A debate at this week’s wonderful Names Not Numbers event has crystallised something that has been bouncing around my head for a while. I’m done with the idea of industry-specific software platforms. Here’s why:
1. Platforms automate out humanity
Part of yesterday’s debate was agreeing where the boundaries of machine and human lie in our business world. Alongside a tech investor we had two online logistics companies- the CEO of a generalist logistics and delivery company, and that of a company that is providing a platform to provide aggregated ordering and delivery from local shops.
Putting aside the issue that my good friend Chris Weston raised (“how depressing that both of these companies are based around the idea that people have to spend too long at work these days to shop.”), both are ultimately about building a scalable service that can be applied into many different locations. Scalable is great if you want a return on investment, or if you want a uniform service, but not so if you want any individualism. The loss of individualism leads, in my take, to a loss of humanity. McDonald’s might provide a consistent service and product, but time to chat with customers is managed out of the system in the way it isn’t in my local Fish & Chip shop. When the service becomes computer-centric there is even greater risk that staff (if they are actually staff) and customers alike become merely the fleshy robot arms of the machine.
2. Platforms are parasitic
Notice the rash of restaurant delivery services that have sprung up recently? Or the apps to hail taxis? Or those to book a table? Or those to obtain beauty salon services?
No doubt the founder stories here will be some romantic tale of a botched date or a last minute emergency that led to the lightbulb moment of “What if we just… ?”
But there are too many of these platforms around run by too many people in formerly City-type jobs to not imagine that the stories more commonly start with “what is a service or retail segment that is currently dominated by independent small companies that doesn’t yet have an industry specific online platform?”. Has anyone launched funer.al for the “recently deceased yet still time poor?” customer segment yet?
The risks are low (certainly in comparison to the investment in staff, stock and bricks and mortar required by all of the serviced businesses) and the potential rewards massively unequally distributed for the successful platforms. It’s difficult to see this as much other than parasitic.
3. Platforms stifle industry innovation
And here’s the thing. Generalist platforms (a generic CRM, a website host, that kind of thing) do something that is generic. An industry-specific platform however runs the significant risk of seriously halting anything but incremental tinkering. If the platform is specific to an industry it will compel companies in that industry to operate in certain ways to conform to the platform. It’s something I’m seeing in the legal industry with Case & Matter Management systems. Where’s opportunity for service differentiation in the world of personal transport in an industry dominated by Uber? Everything, over time becomes top down, outside-in.

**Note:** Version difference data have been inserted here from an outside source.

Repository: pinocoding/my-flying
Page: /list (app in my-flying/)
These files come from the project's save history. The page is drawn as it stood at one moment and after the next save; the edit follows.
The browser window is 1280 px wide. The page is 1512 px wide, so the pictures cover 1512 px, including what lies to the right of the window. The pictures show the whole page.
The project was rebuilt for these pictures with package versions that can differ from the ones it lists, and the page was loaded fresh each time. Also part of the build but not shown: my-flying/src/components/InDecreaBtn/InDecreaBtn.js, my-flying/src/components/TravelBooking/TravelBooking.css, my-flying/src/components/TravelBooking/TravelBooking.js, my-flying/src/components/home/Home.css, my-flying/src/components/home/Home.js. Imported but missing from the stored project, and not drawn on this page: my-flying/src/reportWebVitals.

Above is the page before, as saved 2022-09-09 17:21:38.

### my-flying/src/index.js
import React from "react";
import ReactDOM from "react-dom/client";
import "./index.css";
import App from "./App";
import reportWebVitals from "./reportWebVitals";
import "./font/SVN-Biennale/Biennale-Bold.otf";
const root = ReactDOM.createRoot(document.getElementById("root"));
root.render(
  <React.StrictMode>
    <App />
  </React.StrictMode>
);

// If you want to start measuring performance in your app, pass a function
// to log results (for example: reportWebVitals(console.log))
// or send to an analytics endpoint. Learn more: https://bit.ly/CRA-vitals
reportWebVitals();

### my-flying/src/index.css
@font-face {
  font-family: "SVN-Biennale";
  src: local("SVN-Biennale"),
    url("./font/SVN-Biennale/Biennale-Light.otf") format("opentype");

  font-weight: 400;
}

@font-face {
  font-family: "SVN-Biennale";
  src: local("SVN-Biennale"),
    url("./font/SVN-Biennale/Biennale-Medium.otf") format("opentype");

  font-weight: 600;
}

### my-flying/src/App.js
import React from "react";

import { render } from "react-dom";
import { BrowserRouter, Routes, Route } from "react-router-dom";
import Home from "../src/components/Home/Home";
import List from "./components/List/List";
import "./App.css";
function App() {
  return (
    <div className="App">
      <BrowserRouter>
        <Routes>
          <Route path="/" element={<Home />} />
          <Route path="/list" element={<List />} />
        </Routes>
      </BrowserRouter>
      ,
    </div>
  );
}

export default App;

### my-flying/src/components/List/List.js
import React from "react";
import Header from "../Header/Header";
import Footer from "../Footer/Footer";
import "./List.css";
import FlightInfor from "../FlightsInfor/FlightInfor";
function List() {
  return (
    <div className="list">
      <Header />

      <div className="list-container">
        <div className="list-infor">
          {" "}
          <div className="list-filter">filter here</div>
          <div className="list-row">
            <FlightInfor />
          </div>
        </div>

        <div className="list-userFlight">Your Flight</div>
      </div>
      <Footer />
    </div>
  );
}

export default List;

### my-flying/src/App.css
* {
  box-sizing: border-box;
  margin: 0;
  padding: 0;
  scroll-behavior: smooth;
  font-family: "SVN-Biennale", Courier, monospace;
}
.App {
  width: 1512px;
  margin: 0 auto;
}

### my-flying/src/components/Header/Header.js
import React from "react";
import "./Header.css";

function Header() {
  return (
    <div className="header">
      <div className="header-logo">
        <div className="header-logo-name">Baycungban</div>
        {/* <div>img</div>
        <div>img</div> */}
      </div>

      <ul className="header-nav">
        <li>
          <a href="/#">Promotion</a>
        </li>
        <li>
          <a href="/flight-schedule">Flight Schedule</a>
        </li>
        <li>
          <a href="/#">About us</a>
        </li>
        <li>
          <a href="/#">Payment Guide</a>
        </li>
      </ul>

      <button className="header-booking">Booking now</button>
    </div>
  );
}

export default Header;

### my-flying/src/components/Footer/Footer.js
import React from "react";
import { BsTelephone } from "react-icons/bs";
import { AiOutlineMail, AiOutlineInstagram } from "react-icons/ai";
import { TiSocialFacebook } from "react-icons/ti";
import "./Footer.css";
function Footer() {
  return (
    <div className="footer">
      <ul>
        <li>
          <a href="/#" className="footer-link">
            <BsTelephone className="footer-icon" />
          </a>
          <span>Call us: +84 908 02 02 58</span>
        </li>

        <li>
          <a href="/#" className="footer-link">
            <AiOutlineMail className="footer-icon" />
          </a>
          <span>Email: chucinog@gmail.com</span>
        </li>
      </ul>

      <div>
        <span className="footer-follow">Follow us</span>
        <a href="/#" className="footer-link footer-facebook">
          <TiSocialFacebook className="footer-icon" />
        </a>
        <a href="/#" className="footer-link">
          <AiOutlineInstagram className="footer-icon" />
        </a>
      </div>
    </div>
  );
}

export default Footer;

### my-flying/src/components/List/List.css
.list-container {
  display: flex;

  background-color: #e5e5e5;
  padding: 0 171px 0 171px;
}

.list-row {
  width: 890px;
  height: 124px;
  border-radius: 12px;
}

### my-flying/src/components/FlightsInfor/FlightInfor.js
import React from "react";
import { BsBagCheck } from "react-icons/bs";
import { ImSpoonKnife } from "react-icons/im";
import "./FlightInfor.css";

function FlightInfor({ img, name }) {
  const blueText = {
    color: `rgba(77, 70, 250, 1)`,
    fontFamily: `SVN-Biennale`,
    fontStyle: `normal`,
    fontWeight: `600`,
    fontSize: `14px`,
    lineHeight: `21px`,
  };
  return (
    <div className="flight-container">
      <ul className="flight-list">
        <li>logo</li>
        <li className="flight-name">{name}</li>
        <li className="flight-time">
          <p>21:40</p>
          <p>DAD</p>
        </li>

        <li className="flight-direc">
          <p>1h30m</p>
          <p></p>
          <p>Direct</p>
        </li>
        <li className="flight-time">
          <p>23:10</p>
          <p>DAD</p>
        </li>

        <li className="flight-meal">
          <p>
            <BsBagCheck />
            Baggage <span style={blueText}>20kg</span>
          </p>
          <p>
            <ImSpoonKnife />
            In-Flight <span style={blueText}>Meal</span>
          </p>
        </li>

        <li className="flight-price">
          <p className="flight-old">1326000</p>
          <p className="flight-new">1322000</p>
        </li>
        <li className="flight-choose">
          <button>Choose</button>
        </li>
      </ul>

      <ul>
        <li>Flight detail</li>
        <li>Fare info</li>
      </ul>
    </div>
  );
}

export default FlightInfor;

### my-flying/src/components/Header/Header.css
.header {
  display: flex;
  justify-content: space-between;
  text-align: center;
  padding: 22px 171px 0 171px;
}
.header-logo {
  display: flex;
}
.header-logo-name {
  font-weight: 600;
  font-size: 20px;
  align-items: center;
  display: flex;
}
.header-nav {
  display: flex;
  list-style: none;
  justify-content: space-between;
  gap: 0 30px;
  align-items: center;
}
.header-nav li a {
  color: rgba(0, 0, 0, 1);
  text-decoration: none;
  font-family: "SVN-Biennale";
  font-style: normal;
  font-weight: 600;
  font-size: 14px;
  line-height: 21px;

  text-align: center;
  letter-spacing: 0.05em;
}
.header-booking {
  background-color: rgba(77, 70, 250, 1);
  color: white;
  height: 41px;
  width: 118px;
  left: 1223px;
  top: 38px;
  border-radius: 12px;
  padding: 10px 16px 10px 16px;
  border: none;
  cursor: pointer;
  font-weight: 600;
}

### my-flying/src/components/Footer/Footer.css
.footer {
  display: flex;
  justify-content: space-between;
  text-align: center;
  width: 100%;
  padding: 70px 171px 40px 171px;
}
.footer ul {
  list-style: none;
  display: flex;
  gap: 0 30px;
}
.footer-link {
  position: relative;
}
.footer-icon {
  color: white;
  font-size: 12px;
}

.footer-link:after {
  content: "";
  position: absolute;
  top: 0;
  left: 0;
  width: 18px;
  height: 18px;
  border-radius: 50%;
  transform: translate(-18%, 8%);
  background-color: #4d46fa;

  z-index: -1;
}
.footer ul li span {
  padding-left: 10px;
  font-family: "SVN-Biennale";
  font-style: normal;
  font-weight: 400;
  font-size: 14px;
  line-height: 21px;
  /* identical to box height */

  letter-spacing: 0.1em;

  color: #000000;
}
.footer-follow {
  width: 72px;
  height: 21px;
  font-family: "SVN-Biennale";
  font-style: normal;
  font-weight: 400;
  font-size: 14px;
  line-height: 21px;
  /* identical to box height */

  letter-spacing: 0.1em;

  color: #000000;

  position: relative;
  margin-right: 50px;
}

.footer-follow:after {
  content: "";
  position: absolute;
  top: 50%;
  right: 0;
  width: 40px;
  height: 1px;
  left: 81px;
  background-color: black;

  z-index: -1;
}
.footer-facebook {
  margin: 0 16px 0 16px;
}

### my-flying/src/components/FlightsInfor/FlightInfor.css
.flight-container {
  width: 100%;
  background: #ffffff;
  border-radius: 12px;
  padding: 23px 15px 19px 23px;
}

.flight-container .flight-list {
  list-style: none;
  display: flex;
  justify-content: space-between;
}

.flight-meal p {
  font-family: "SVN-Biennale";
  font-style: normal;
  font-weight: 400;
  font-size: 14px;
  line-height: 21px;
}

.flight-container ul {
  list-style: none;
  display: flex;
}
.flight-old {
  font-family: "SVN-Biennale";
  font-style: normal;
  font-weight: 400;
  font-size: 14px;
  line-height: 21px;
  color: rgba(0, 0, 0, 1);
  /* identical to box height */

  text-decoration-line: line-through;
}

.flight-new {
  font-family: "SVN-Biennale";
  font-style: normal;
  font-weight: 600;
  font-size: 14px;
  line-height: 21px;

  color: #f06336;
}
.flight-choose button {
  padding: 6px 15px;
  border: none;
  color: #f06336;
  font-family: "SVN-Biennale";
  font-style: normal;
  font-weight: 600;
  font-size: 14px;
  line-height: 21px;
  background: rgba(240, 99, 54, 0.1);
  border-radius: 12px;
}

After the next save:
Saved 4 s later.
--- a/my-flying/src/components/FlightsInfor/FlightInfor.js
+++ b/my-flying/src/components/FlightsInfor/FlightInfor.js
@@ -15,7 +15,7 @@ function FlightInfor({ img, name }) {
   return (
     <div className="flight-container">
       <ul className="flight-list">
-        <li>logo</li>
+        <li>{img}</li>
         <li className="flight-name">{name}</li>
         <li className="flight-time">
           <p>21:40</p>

4. Platforms are there to serve tech investors first
Which of course brings us to the real reason why platforms are great: they are great, first and foremost, for tech investors. They don’t involve the nasty business of building real infrastructure. They do offer the promise of hockey stick returns.
Yesterday’s tech investor panel member cited that the three top skills in demand in the startup scene at the moment are developers, data scientists and growth hackers. Those latter two are the twin horsemen of incremental twiddling. Of marginal gain platforms. Of not very human interaction between individuals and small businesses beholden to the machines…